I do think that the ESA dropped the ball. Everyone complained about the noise level and the crowds and about too many non-industry people getting in, and it just seemed to get worse each year.
I think part of the problem with a gaming open public expo is that most developers struggle to meet the release dates as it is. They don’t want to risk making their game look bad or spend the time creating a demo in the first place. Having E3 in May meant trying to have something good to show six months before a holiday release. I saw Halo at an industry event a few weeks before release, and if the public had seen it at that point it would have killed a lot of the buzz for that game. As Matt says, the average gamer doesn’t understand buggy product months ahead of time. Look at how the anti-Fallout 3 crowd jumped all over graphical and framerate issues with what was shown a few weeks ago.
However, Nintendo manages to put on a fall show here in Seattle every year and PAX does decently, so maybe a fall public show would work. On the other hand, that’s pretty late to build a lot of hype.
It seems that the journalists want the previews and the publishers want the crowds, excitement, and fanboys. I think the big pubs do the former with their journo days while comic-con and PAX handle the latter. Looks like E3 can’t split the difference and will be tough to survive.
It’s just been strange to see more and more projects with even more tenuous connections to comic book fandom heading to SDCC for major announcements and panels. I mean, there was a Bones panel this year. It’s not even genre television. By next year there will be a Miley Cyrus panel…

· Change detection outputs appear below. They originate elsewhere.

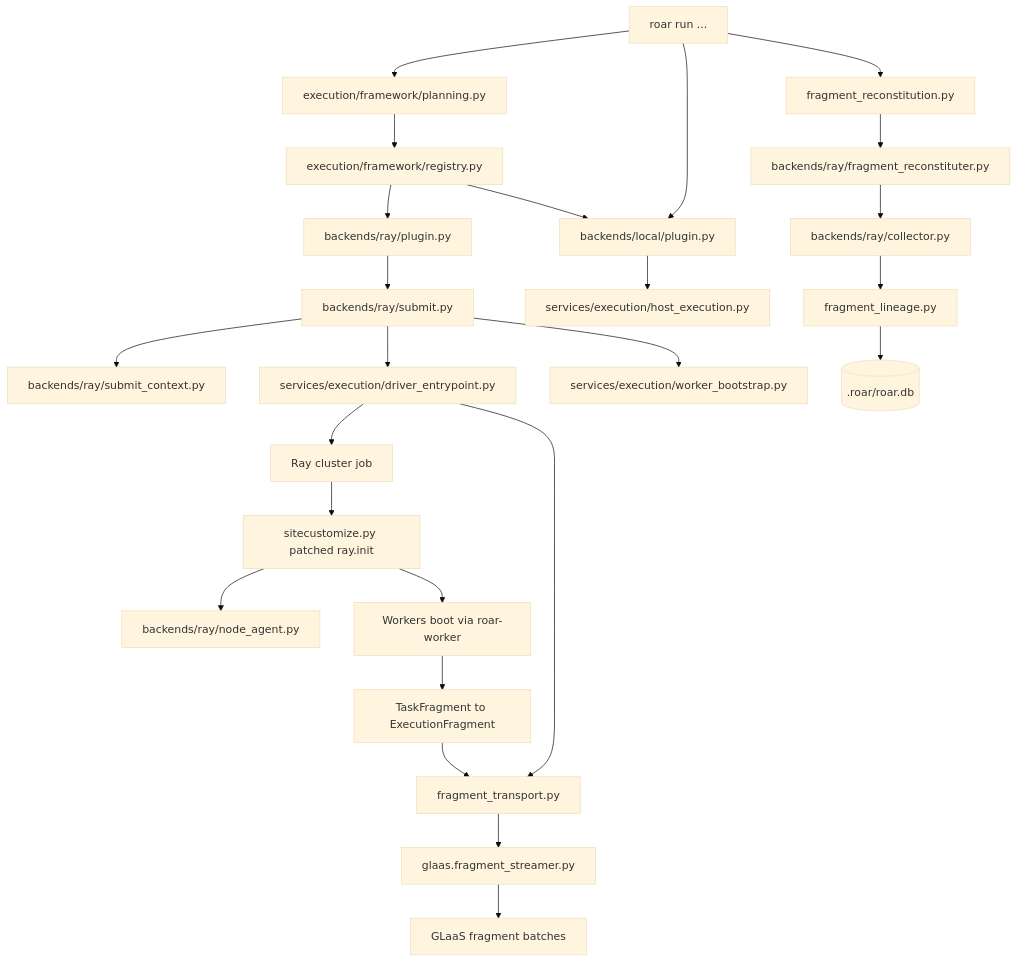
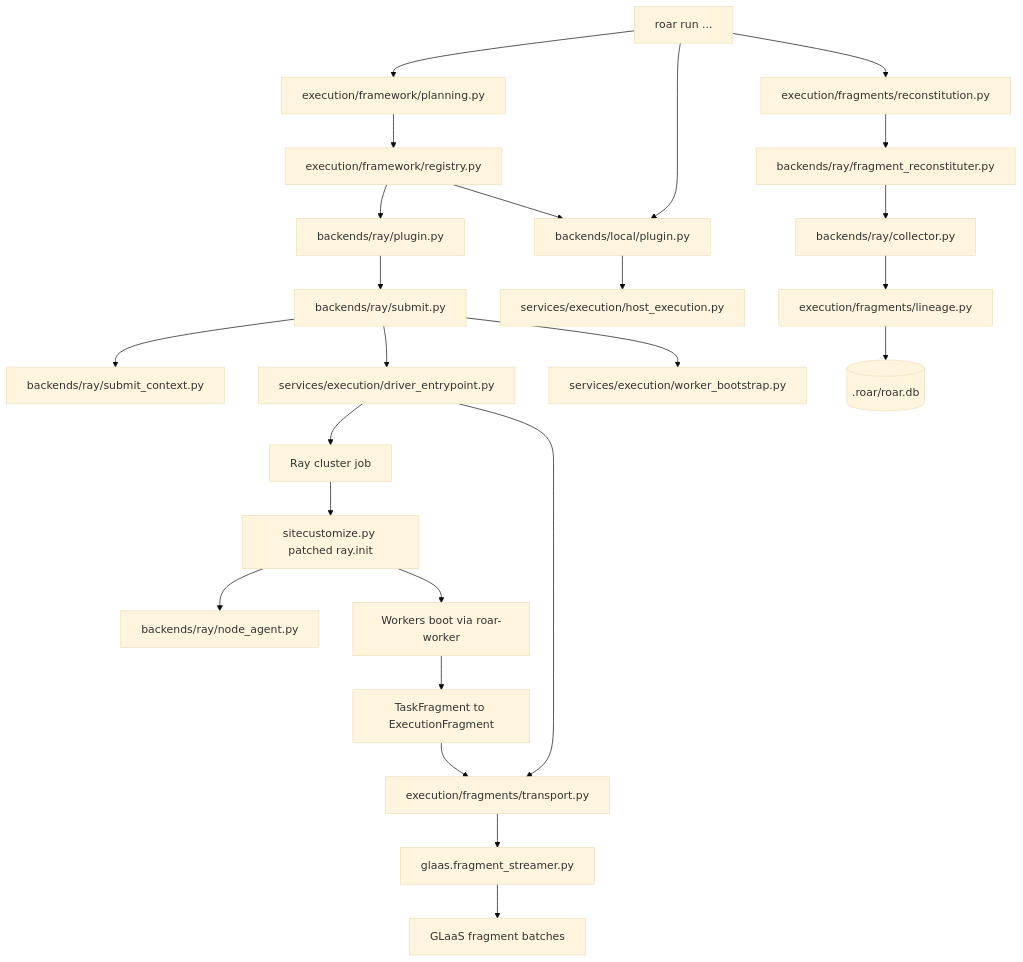
One commit to treqs/roar changed the first of 2 diagrams in docs/developer/ray-integration.md. Above: the diagram before and after it, drawn with Mermaid (base theme). The commit also changed other lines of this file and 17 other files, not shown here.

Commit message:
Move shared fragment stack into execution package

````diff
--- a/docs/developer/ray-integration.md
+++ b/docs/developer/ray-integration.md
@@ -24,27 +24,27 @@
 ```mermaid
 flowchart TD
     A[roar run ...] --> B[execution/framework/planning.py]
     B --> C[execution/framework/registry.py]
     C --> D0[backends/local/plugin.py]
     C --> D[backends/ray/plugin.py]
     D --> E[backends/ray/submit.py]
     E --> F[backends/ray/submit_context.py]
     E --> G[services/execution/driver_entrypoint.py]
     E --> H[services/execution/worker_bootstrap.py]
     A --> D0
     D0 --> H0[services/execution/host_execution.py]
     G --> I[Ray cluster job]
     I --> J[sitecustomize.py patched ray.init]
     J --> K[backends/ray/node_agent.py]
     J --> L[Workers boot via roar-worker]
     L --> M[TaskFragment to ExecutionFragment]
-    M --> N[fragment_transport.py]
+    M --> N[execution/fragments/transport.py]
     N --> O[glaas.fragment_streamer.py]
     O --> P[GLaaS fragment batches]
-    A --> Q[fragment_reconstitution.py]
+    A --> Q[execution/fragments/reconstitution.py]
     Q --> R[backends/ray/fragment_reconstituter.py]
     R --> S[backends/ray/collector.py]
-    S --> T[fragment_lineage.py]
+    S --> T[execution/fragments/lineage.py]
     T --> U[(.roar/roar.db)]
     G --> N
 ```
````
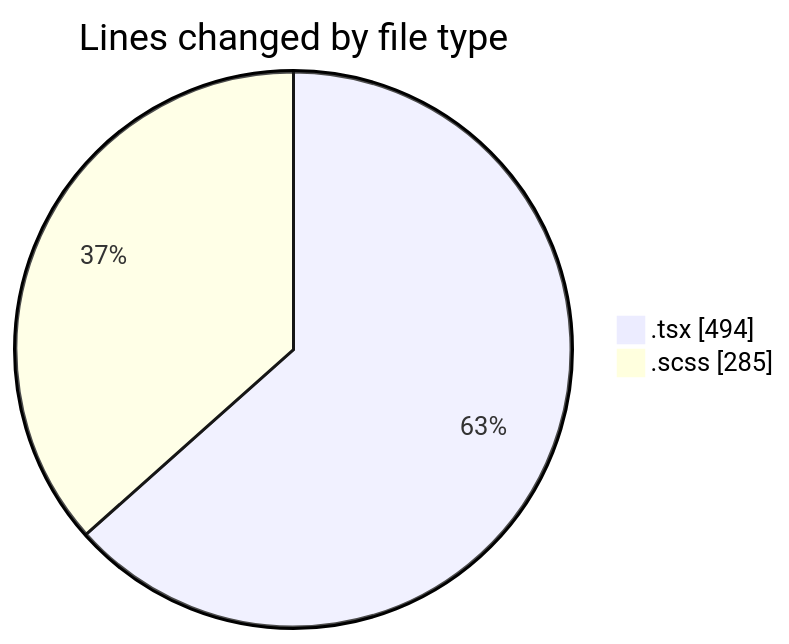
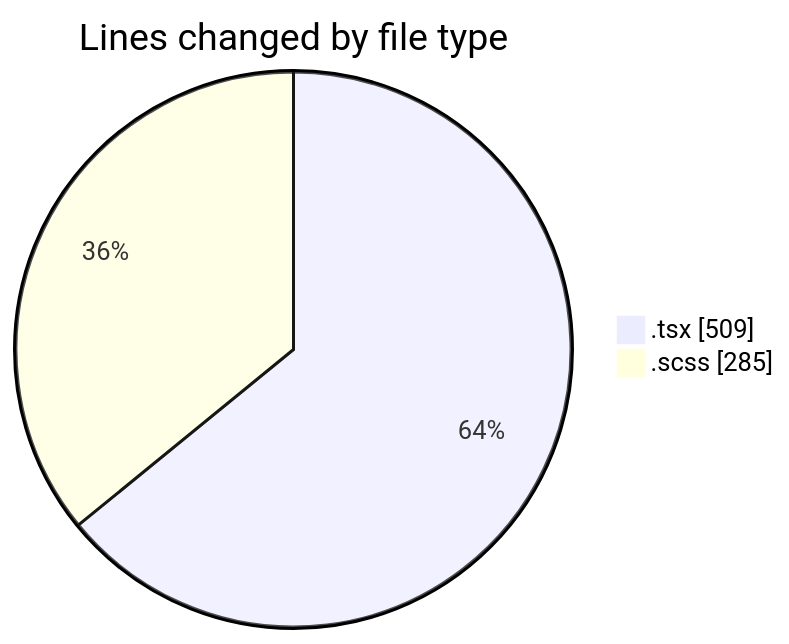
One commit to momahboobian/code-tracking changed the first of 2 diagrams in 2026-02-25/cda/README.md. Above: the diagram before and after it, drawn with Mermaid. The commit also changed other lines of this file and 1 other file, not shown here.

````diff
--- a/2026-02-25/cda/README.md
+++ b/2026-02-25/cda/README.md
@@ -21,6 +21,6 @@
 ```mermaid
 pie showData
 title Lines changed by file type
-".tsx" : 494
+".tsx" : 509
 ".scss" : 285
 ```
````
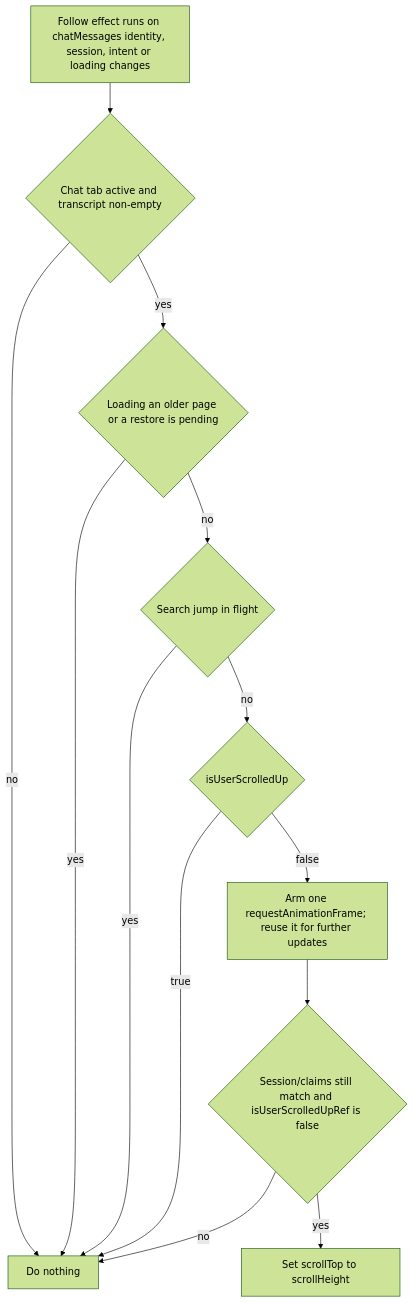
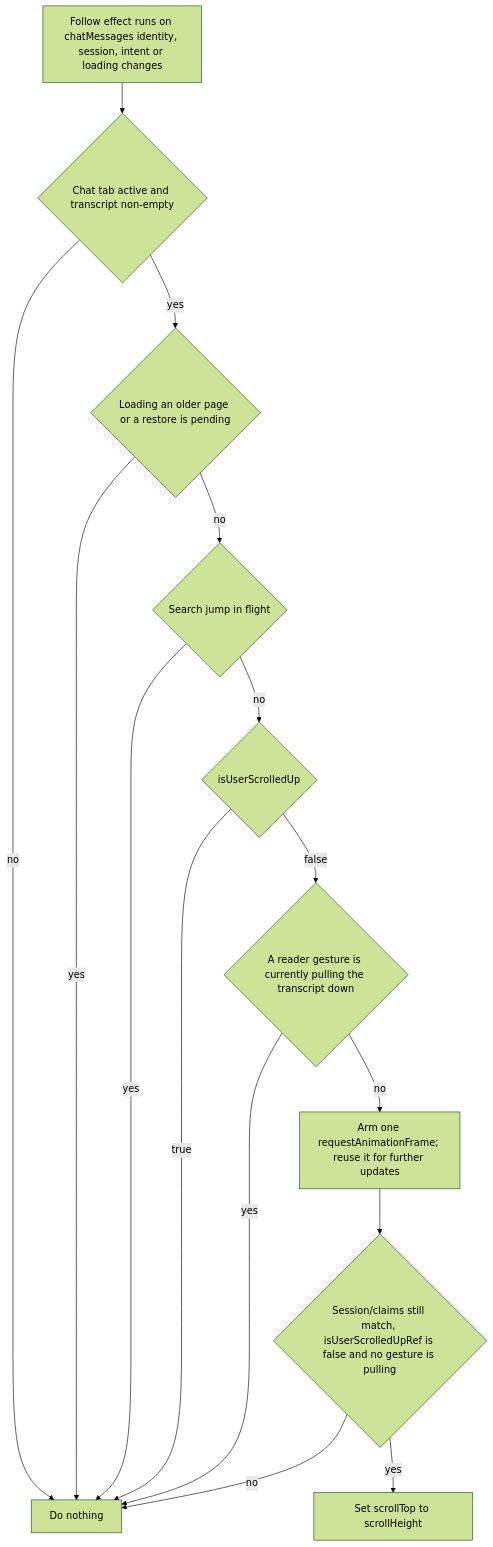
One commit to selierlin/cloudcli changed the second of 5 diagrams in docs/architecture/05-scrolling.md. Above: the diagram before and after it, drawn with Mermaid (forest theme). The commit also changed other lines of this file and 2 other files, not shown here.

````diff
--- a/docs/architecture/05-scrolling.md
+++ b/docs/architecture/05-scrolling.md
@@ -178,15 +192,17 @@
 ```mermaid
 flowchart TD
   A["Follow effect runs on chatMessages identity, session, intent or loading changes"] --> B{"Chat tab active and transcript non-empty"}
   B -->|"no"| Z["Do nothing"]
   B -->|"yes"| D{"Loading an older page or a restore is pending"}
   D -->|"yes"| Z
   D -->|"no"| E{"Search jump in flight"}
   E -->|"yes"| Z
   E -->|"no"| F{"isUserScrolledUp"}
   F -->|"true"| Z
-  F -->|"false"| G["Arm one requestAnimationFrame; reuse it for further updates"]
-  G --> H{"Session/claims still match and isUserScrolledUpRef is false"}
+  F -->|"false"| F2{"A reader gesture is currently pulling the transcript down"}
+  F2 -->|"yes"| Z
+  F2 -->|"no"| G["Arm one requestAnimationFrame; reuse it for further updates"]
+  G --> H{"Session/claims still match, isUserScrolledUpRef is false and no gesture is pulling"}
   H -->|"no"| Z
   H -->|"yes"| I["Set scrollTop to scrollHeight"]
 ```
````
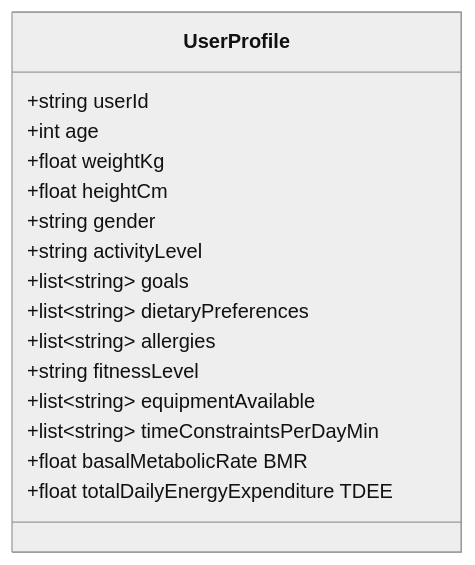
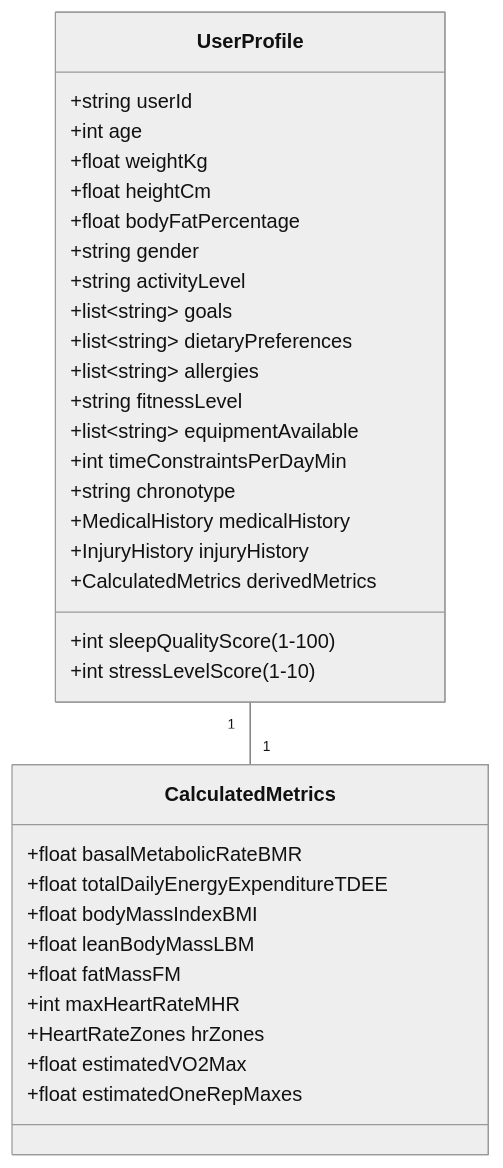
Before and after one commit to diplomat-bit/Citibank_Demo_Business_Inc_Demonstration-: the third of 9 diagrams in inventions/069_ai_fitness_plan_generation.md, drawn with Mermaid (neutral theme). The commit also changed other lines of this file, not shown here.

````diff
--- a/inventions/069_ai_fitness_plan_generation.md
+++ b/inventions/069_ai_fitness_plan_generation.md
@@ -47,19 +93,36 @@
 ```mermaid
 classDiagram
     class UserProfile {
         +string userId
         +int age
         +float weightKg
         +float heightCm
+        +float bodyFatPercentage
         +string gender
         +string activityLevel
         +list~string~ goals
         +list~string~ dietaryPreferences
         +list~string~ allergies
         +string fitnessLevel
         +list~string~ equipmentAvailable
-        +list~string~ timeConstraintsPerDayMin
-        +float basalMetabolicRate BMR
-        +float totalDailyEnergyExpenditure TDEE
+        +int timeConstraintsPerDayMin
+        +string chronotype
+        +int sleepQualityScore (1-100)
+        +int stressLevelScore (1-10)
+        +MedicalHistory medicalHistory
+        +InjuryHistory injuryHistory
+        +CalculatedMetrics derivedMetrics
     }
+    class CalculatedMetrics {
+      +float basalMetabolicRateBMR
+      +float totalDailyEnergyExpenditureTDEE
+      +float bodyMassIndexBMI
+      +float leanBodyMassLBM
+      +float fatMassFM
+      +int maxHeartRateMHR
+      +HeartRateZones hrZones
+      +float estimatedVO2Max
+      +float estimatedOneRepMaxes
+    }
+    UserProfile "1" -- "1" CalculatedMetrics
 ```
````
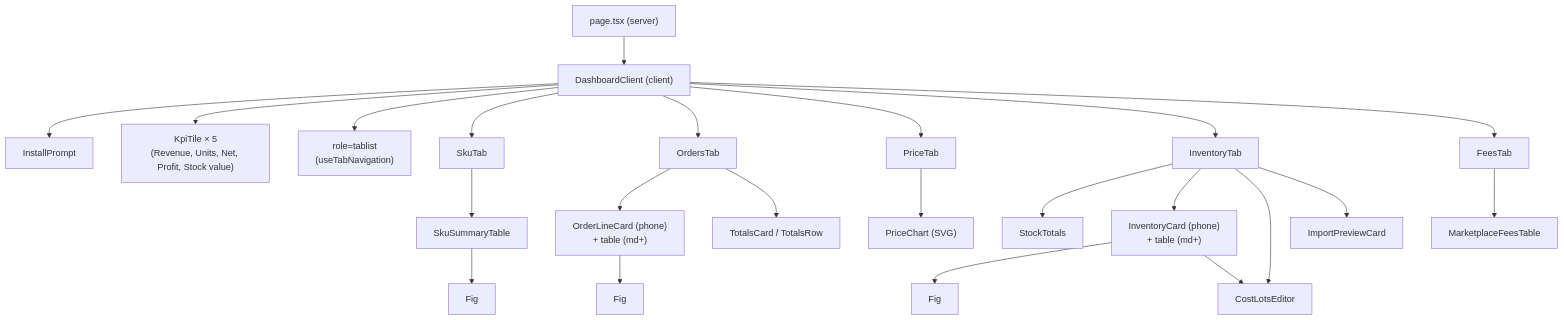
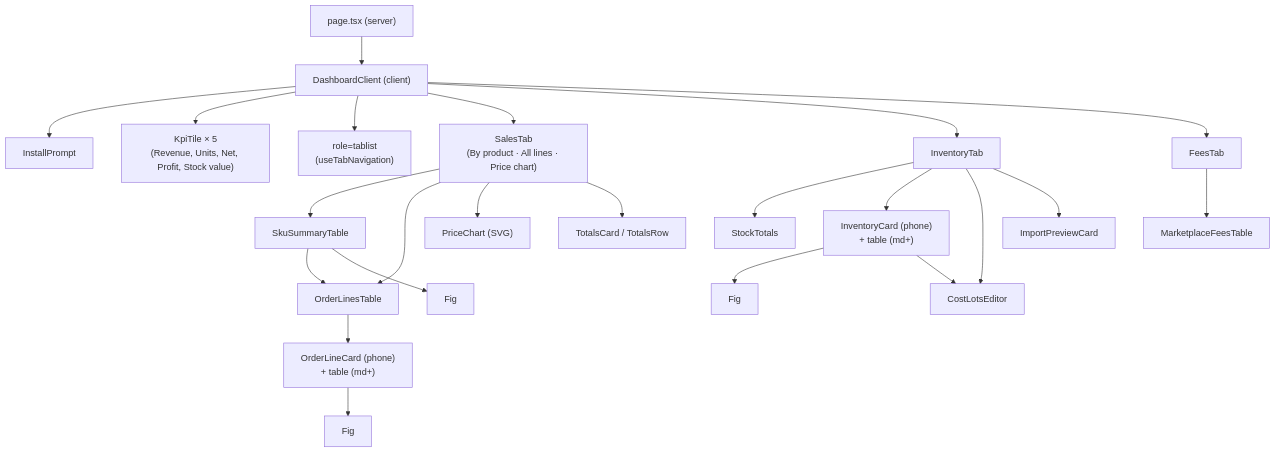
The first of 4 diagrams in docs/systems/frontend.md (RafaelOjeda/byRaf_Distribution_Tools), drawn with Mermaid before and after one commit. The commit also changed other lines of this file and 18 other files, not shown here.

First line of the commit message:
Merge By SKU, Order lines and Price over time into a Sales tab (PR 2)

````diff
--- a/docs/systems/frontend.md
+++ b/docs/systems/frontend.md
@@ -48,17 +47,17 @@
 ```mermaid
 flowchart TD
     Page["page.tsx (server)"] --> DC["DashboardClient (client)"]
     DC --> Install["InstallPrompt"]
     DC --> KpiTiles["KpiTile × 5\n(Revenue, Units, Net, Profit, Stock value)"]
     DC --> TabBar["role=tablist\n(useTabNavigation)"]
-    DC --> SkuTabC["SkuTab"] --> SkuTable["SkuSummaryTable"]
-    DC --> OrdersTabC["OrdersTab"] --> OrderCards["OrderLineCard (phone)\n+ table (md+)"] & Totals["TotalsCard / TotalsRow"]
-    DC --> PriceTabC["PriceTab"] --> PriceChart["PriceChart (SVG)"]
+    DC --> SalesTabC["SalesTab\n(By product · All lines · Price chart)"] --> SkuTable["SkuSummaryTable"] & LinesTable["OrderLinesTable"] & PriceChart["PriceChart (SVG)"] & Totals["TotalsCard / TotalsRow"]
+    SkuTable --> LinesTable
+    LinesTable --> OrderCards["OrderLineCard (phone)\n+ table (md+)"]
     DC --> InvTabC["InventoryTab"] --> StockTotalsC["StockTotals"] & InvCards["InventoryCard (phone)\n+ table (md+)"] & CostEditor["CostLotsEditor"] & ImportCard["ImportPreviewCard"]
     DC --> FeesTabC["FeesTab"] --> FeesTable["MarketplaceFeesTable"]
 
     SkuTable --> Fig1["Fig"]
     OrderCards --> Fig2["Fig"]
     InvCards --> Fig3["Fig"]
     InvCards --> CostEditor
 ```
````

ComicCon and PAX are conventions, they were created for the express purpose of bringing products and entertainment to the fans. E3 is a trade show, it was always meant to be a closed doors event that showcased technological advancements, upcoming products and market strategies of developers and publishers to the retail buyers and corporate execs that made up their immediate customer base, not the consumer that was one step further removed from that process. E3 transformed into something way too large to control, and counter productive to it’s original goals, so they clipped it back and now it works the way it’s supposed to once again, albeit in a rather boring fashion.
I don’t think we’ll ever see a consumer oriented show on the level of the old E3. It’s simply not in the best interest of publishers and developers to spend that much time and money trying to convince consumers to buy products they’re likely already going to buy anyway. The smaller booths at places like PAX, ComicCon and GenCon work to generate buzz among a core group of consumers about specific products, and the large volume of internet coverage brings product announcements, trailers, demos and news directly into the living rooms of gamers, negating the need for a consumer-oriented show.
You see that with a lot of conventions. Being a geek of sufficient intensity that you’d attend a convention does tend to mean you have a geek subspecialization, so parts of the convention will be there to appeal to fanbases other than the big show.
There are video game and Asian cinema rooms at Otakon, the big anime convention. Comic dealers show up at GenCon. When I was eleven, there were people running tabletop RPGs at the Chicago Comicon.